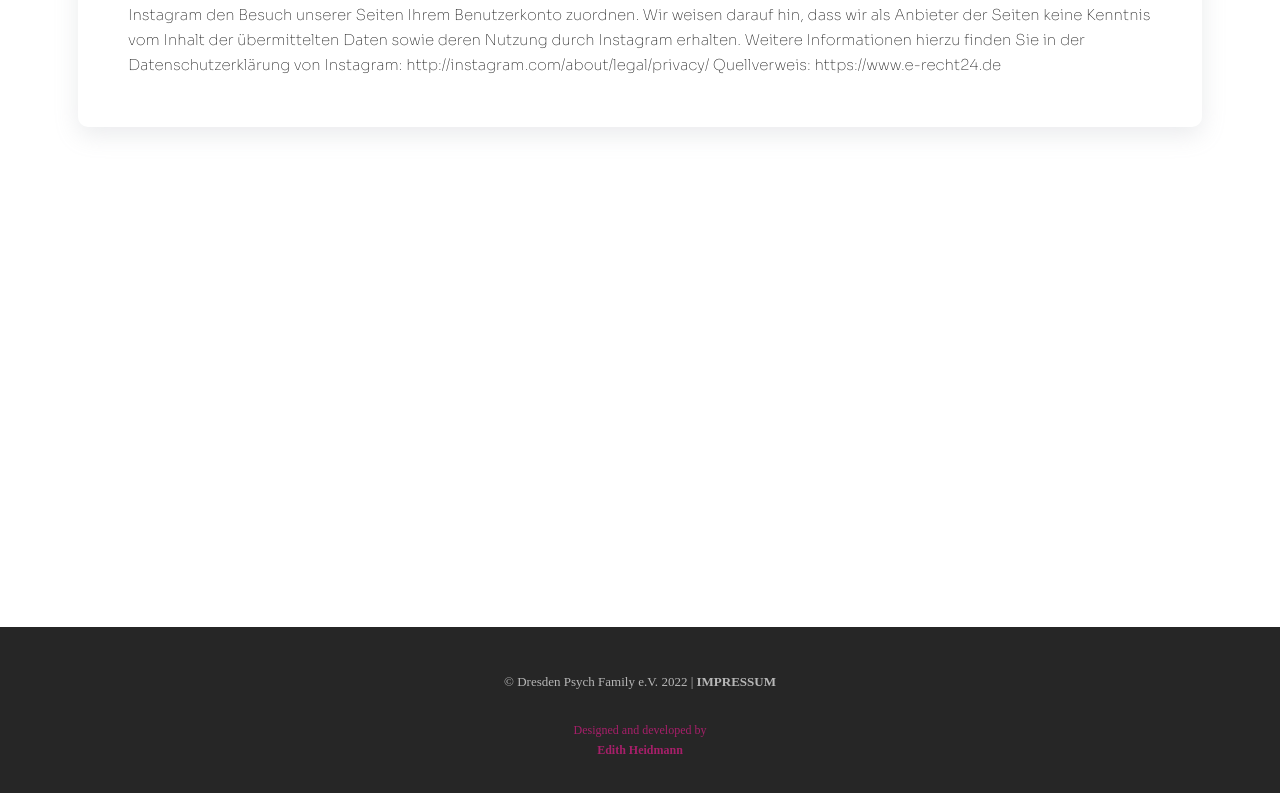
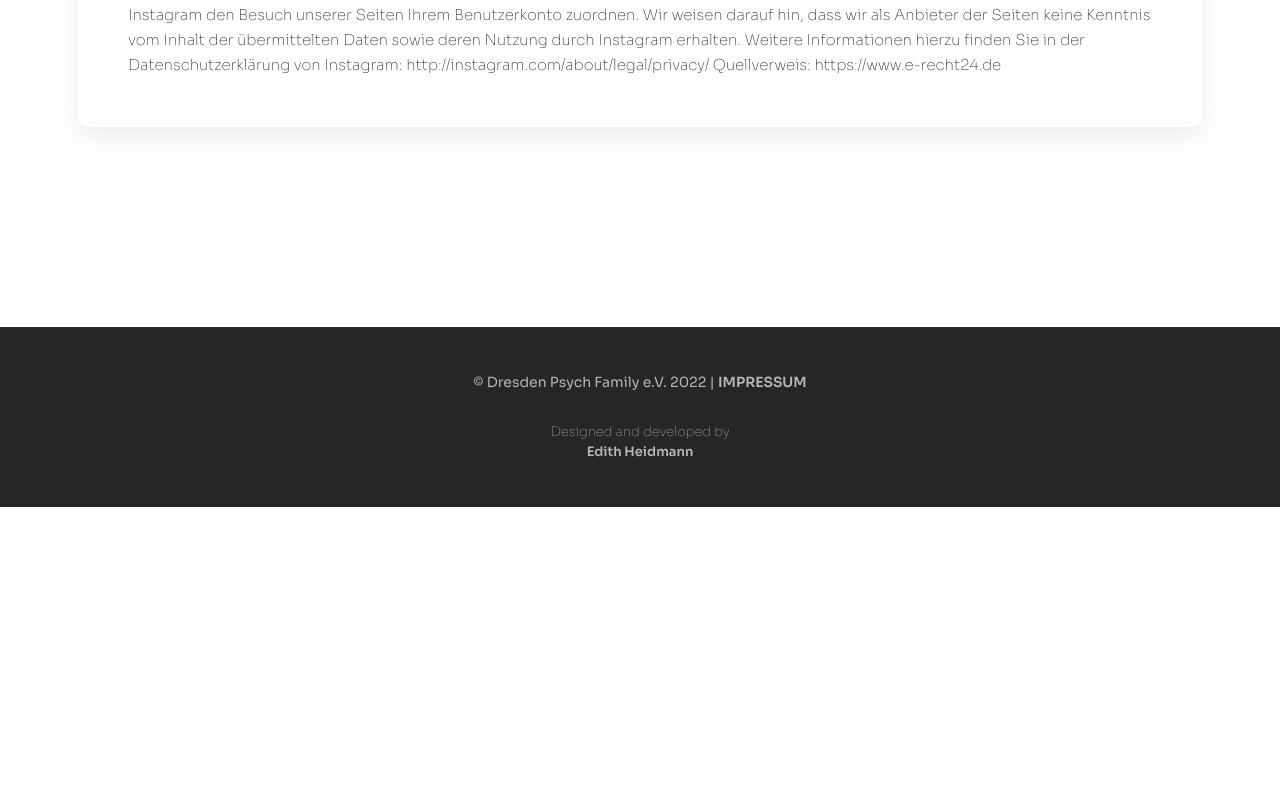
Before and after one commit to ediheid/reverberation-frontend, a React (Create React App) app: page /impressum in a window 1280 px wide. Shown: the part 2845-3638 px from the top of the page. After the commit the page ends 3352 px from the top, so only its background shows below. Built offline with nearby package versions, Linux system fonts and the light colour scheme.

Commit message:
Updated Footer

```diff
--- a/src/Components/Footer/Footer.js
+++ b/src/Components/Footer/Footer.js
@@ -23,6 +23,7 @@ const Footer = () => {
             href="https://www.edithsdev.com/"
             target="_blank"
             rel="noreferrer noopener"
+            alt="Link to developer site"
           >
             Edith Heidmann
           </a>
--- a/src/Components/Footer/footer.module.scss
+++ b/src/Components/Footer/footer.module.scss
@@ -14,49 +14,55 @@
   height: 18rem;
   background-color: lighten($black, 15%);
 
-  margin-top: 50rem;
+  // margin-top: 50rem;
 }
 
 .copyright-span {
   width: 60%;
   color: $mid-grey;
   font-weight: 400;
-  font-size: 1.3rem;
+  font-size: 1.4rem;
 
   text-align: center;
   margin-bottom: 3rem;
+  line-height: 2rem;
+
+  font-family: $main-font-regular-font-family;
 }
 
 .impressum-link {
   text-decoration: none;
   color: $mid-grey;
+
+  font-family: $main-font-semi-bold-font-family;
 }
 
 @media (hover: hover) {
   .impressum-link:hover {
-    color: $nav-links;
+    color: $links-hover-colour;
   }
 }
 
 .built-by {
-  color: $mauve;
-  font-size: 1.2rem;
-
+  font-size: 1.3rem;
   text-align: center;
-
+  font-family: $main-font-thin-font-family;
+  color: $mid-grey;
   line-height: 2rem;
 
   a {
     text-decoration: none;
     font-weight: bold;
-    color: $mauve;
+    color: $mid-grey;
+    font-family: $main-font-semi-bold-font-family;
   }
 }
 
 @media (hover: hover) {
-  .built-by:hover {
+  .built-by > a:hover {
     transform: scale(1.1);
     transition: ease-in-out;
     font-weight: bold;
+    color: $mauve;
   }
 }
--- a/src/Views/Impressum/impressum.module.scss
+++ b/src/Views/Impressum/impressum.module.scss
@@ -11,6 +11,8 @@
 
   // Todo:
   font-family: $main-font-regular-font-family;
+
+  margin-bottom: 20rem;
 }
 
 .content-container {
```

....

> [Activity]: For the records above, how many lines contain the word "family"? Reply with the number only.

> [Result for this task]: 5